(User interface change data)
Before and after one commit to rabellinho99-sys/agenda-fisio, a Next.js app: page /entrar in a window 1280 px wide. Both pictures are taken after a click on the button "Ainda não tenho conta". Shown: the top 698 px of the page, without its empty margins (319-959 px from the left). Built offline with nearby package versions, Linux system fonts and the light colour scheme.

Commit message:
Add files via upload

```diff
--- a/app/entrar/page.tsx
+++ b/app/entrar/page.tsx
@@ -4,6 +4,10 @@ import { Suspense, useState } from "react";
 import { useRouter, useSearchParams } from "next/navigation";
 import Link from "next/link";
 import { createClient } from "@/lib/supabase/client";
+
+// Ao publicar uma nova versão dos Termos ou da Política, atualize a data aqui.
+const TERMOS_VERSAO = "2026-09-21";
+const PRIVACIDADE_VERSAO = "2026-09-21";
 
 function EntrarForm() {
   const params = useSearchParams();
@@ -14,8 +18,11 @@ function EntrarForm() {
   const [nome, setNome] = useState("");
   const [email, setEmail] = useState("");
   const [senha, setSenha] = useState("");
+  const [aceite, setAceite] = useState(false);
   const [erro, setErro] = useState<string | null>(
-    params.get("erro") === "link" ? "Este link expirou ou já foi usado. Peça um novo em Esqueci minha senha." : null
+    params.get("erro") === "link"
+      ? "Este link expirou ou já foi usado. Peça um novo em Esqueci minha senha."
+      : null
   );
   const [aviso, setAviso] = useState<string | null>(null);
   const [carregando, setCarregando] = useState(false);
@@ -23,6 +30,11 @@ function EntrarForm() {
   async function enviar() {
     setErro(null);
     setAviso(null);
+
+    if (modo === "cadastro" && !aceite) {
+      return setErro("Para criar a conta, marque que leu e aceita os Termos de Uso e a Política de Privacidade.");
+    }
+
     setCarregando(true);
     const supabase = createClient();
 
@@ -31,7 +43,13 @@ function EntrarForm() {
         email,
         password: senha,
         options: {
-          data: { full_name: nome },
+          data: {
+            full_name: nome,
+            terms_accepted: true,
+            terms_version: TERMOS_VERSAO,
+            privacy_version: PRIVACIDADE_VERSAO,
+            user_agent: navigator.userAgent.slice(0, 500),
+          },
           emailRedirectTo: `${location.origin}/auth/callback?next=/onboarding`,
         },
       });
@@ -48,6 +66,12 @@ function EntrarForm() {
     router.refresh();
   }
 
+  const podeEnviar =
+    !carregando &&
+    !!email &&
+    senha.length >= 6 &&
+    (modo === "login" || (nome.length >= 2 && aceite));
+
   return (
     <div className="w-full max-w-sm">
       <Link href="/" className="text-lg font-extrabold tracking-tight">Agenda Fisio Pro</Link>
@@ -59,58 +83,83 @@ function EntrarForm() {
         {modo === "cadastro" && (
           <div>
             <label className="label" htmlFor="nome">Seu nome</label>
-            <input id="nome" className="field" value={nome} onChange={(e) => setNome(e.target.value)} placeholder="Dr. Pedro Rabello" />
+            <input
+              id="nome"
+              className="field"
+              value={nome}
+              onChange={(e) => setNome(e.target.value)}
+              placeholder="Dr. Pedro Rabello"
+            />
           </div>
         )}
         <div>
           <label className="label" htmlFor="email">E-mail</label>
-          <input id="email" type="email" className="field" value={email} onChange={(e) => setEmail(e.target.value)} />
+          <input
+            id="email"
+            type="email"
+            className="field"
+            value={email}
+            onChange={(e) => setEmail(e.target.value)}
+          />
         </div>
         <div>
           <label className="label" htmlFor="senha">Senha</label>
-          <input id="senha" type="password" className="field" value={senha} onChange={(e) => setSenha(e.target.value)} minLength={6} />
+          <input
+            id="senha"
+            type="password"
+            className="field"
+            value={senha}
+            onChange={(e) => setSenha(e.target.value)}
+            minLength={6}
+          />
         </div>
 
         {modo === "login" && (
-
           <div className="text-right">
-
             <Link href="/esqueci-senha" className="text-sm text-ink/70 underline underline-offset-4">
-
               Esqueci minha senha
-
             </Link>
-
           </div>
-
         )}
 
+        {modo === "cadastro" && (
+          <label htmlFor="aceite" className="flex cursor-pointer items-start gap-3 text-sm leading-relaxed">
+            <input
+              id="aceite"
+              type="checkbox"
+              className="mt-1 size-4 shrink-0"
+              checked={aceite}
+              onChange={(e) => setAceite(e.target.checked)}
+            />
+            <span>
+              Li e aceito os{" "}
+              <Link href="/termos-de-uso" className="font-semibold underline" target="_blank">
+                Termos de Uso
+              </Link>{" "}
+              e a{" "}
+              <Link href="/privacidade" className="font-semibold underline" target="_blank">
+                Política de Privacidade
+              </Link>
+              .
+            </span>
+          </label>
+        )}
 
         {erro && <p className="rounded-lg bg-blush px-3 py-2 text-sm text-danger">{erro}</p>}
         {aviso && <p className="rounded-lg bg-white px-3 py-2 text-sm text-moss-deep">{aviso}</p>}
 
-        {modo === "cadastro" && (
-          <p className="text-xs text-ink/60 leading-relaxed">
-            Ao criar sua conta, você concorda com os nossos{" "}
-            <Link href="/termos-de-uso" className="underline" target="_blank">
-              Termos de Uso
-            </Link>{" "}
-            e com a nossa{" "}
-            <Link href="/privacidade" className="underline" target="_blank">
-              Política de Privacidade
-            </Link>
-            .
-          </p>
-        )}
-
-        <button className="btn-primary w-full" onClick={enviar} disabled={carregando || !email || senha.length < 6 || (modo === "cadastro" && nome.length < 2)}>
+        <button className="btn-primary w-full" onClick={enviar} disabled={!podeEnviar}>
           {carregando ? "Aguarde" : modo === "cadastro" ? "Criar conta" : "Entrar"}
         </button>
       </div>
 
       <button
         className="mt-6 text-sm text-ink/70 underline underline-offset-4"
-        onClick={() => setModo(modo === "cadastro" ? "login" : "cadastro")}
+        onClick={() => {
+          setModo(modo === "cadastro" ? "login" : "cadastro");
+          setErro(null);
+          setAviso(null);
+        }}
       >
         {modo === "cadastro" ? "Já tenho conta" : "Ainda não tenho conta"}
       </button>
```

-- EXERCISE --
In full and without alteration, write out each record.

-- ANSWER BELOW --
Before and after one commit to rabellinho99-sys/agenda-fisio, a Next.js app: page /entrar in a window 1280 px wide. Both pictures are taken after a click on the button "Ainda não tenho conta". Shown: the top 698 px of the page, without its empty margins (319-959 px from the left). Built offline with nearby package versions, Linux system fonts and the light colour scheme.

Commit message:
Add files via upload

```diff
--- a/app/entrar/page.tsx
+++ b/app/entrar/page.tsx
@@ -4,6 +4,10 @@ import { Suspense, useState } from "react";
 import { useRouter, useSearchParams } from "next/navigation";
 import Link from "next/link";
 import { createClient } from "@/lib/supabase/client";
+
+// Ao publicar uma nova versão dos Termos ou da Política, atualize a data aqui.
+const TERMOS_VERSAO = "2026-09-21";
+const PRIVACIDADE_VERSAO = "2026-09-21";
 
 function EntrarForm() {
   const params = useSearchParams();
@@ -14,8 +18,11 @@ function EntrarForm() {
   const [nome, setNome] = useState("");
   const [email, setEmail] = useState("");
   const [senha, setSenha] = useState("");
+  const [aceite, setAceite] = useState(false);
   const [erro, setErro] = useState<string | null>(
-    params.get("erro") === "link" ? "Este link expirou ou já foi usado. Peça um novo em Esqueci minha senha." : null
+    params.get("erro") === "link"
+      ? "Este link expirou ou já foi usado. Peça um novo em Esqueci minha senha."
+      : null
   );
   const [aviso, setAviso] = useState<string | null>(null);
   const [carregando, setCarregando] = useState(false);
@@ -23,6 +30,11 @@ function EntrarForm() {
   async function enviar() {
     setErro(null);
     setAviso(null);
+
+    if (modo === "cadastro" && !aceite) {
+      return setErro("Para criar a conta, marque que leu e aceita os Termos de Uso e a Política de Privacidade.");
+    }
+
     setCarregando(true);
     const supabase = createClient();
 
@@ -31,7 +43,13 @@ function EntrarForm() {
         email,
         password: senha,
         options: {
-          data: { full_name: nome },
+          data: {
+            full_name: nome,
+            terms_accepted: true,
+            terms_version: TERMOS_VERSAO,
+            privacy_version: PRIVACIDADE_VERSAO,
+            user_agent: navigator.userAgent.slice(0, 500),
+          },
           emailRedirectTo: `${location.origin}/auth/callback?next=/onboarding`,
         },
       });
@@ -48,6 +66,12 @@ function EntrarForm() {
     router.refresh();
   }
 
+  const podeEnviar =
+    !carregando &&
+    !!email &&
+    senha.length >= 6 &&
+    (modo === "login" || (nome.length >= 2 && aceite));
+
   return (
     <div className="w-full max-w-sm">
       <Link href="/" className="text-lg font-extrabold tracking-tight">Agenda Fisio Pro</Link>
@@ -59,58 +83,83 @@ function EntrarForm() {
         {modo === "cadastro" && (
           <div>
             <label className="label" htmlFor="nome">Seu nome</label>
-            <input id="nome" className="field" value={nome} onChange={(e) => setNome(e.target.value)} placeholder="Dr. Pedro Rabello" />
+            <input
+              id="nome"
+              className="field"
+              value={nome}
+              onChange={(e) => setNome(e.target.value)}
+              placeholder="Dr. Pedro Rabello"
+            />
           </div>
         )}
         <div>
           <label className="label" htmlFor="email">E-mail</label>
-          <input id="email" type="email" className="field" value={email} onChange={(e) => setEmail(e.target.value)} />
+          <input
+            id="email"
+            type="email"
+            className="field"
+            value={email}
+            onChange={(e) => setEmail(e.target.value)}
+          />
         </div>
         <div>
           <label className="label" htmlFor="senha">Senha</label>
-          <input id="senha" type="password" className="field" value={senha} onChange={(e) => setSenha(e.target.value)} minLength={6} />
+          <input
+            id="senha"
+            type="password"
+            className="field"
+            value={senha}
+            onChange={(e) => setSenha(e.target.value)}
+            minLength={6}
+          />
         </div>
 
         {modo === "login" && (
-
           <div className="text-right">
-
             <Link href="/esqueci-senha" className="text-sm text-ink/70 underline underline-offset-4">
-
               Esqueci minha senha
-
             </Link>
-
           </div>
-
         )}
 
+        {modo === "cadastro" && (
+          <label htmlFor="aceite" className="flex cursor-pointer items-start gap-3 text-sm leading-relaxed">
+            <input
+              id="aceite"
+              type="checkbox"
+              className="mt-1 size-4 shrink-0"
+              checked={aceite}
+              onChange={(e) => setAceite(e.target.checked)}
+            />
+            <span>
+              Li e aceito os{" "}
+              <Link href="/termos-de-uso" className="font-semibold underline" target="_blank">
+                Termos de Uso
+              </Link>{" "}
+              e a{" "}
+              <Link href="/privacidade" className="font-semibold underline" target="_blank">
+                Política de Privacidade
+              </Link>
+              .
+            </span>
+          </label>
+        )}
 
         {erro && <p className="rounded-lg bg-blush px-3 py-2 text-sm text-danger">{erro}</p>}
         {aviso && <p className="rounded-lg bg-white px-3 py-2 text-sm text-moss-deep">{aviso}</p>}
 
-        {modo === "cadastro" && (
-          <p className="text-xs text-ink/60 leading-relaxed">
-            Ao criar sua conta, você concorda com os nossos{" "}
-            <Link href="/termos-de-uso" className="underline" target="_blank">
-              Termos de Uso
-            </Link>{" "}
-            e com a nossa{" "}
-            <Link href="/privacidade" className="underline" target="_blank">
-              Política de Privacidade
-            </Link>
-            .
-          </p>
-        )}
-
-        <button className="btn-primary w-full" onClick={enviar} disabled={carregando || !email || senha.length < 6 || (modo === "cadastro" && nome.length < 2)}>
+        <button className="btn-primary w-full" onClick={enviar} disabled={!podeEnviar}>
           {carregando ? "Aguarde" : modo === "cadastro" ? "Criar conta" : "Entrar"}
         </button>
       </div>
 
       <button
         className="mt-6 text-sm text-ink/70 underline underline-offset-4"
-        onClick={() => setModo(modo === "cadastro" ? "login" : "cadastro")}
+        onClick={() => {
+          setModo(modo === "cadastro" ? "login" : "cadastro");
+          setErro(null);
+          setAviso(null);
+        }}
       >
         {modo === "cadastro" ? "Já tenho conta" : "Ainda não tenho conta"}
       </button>
```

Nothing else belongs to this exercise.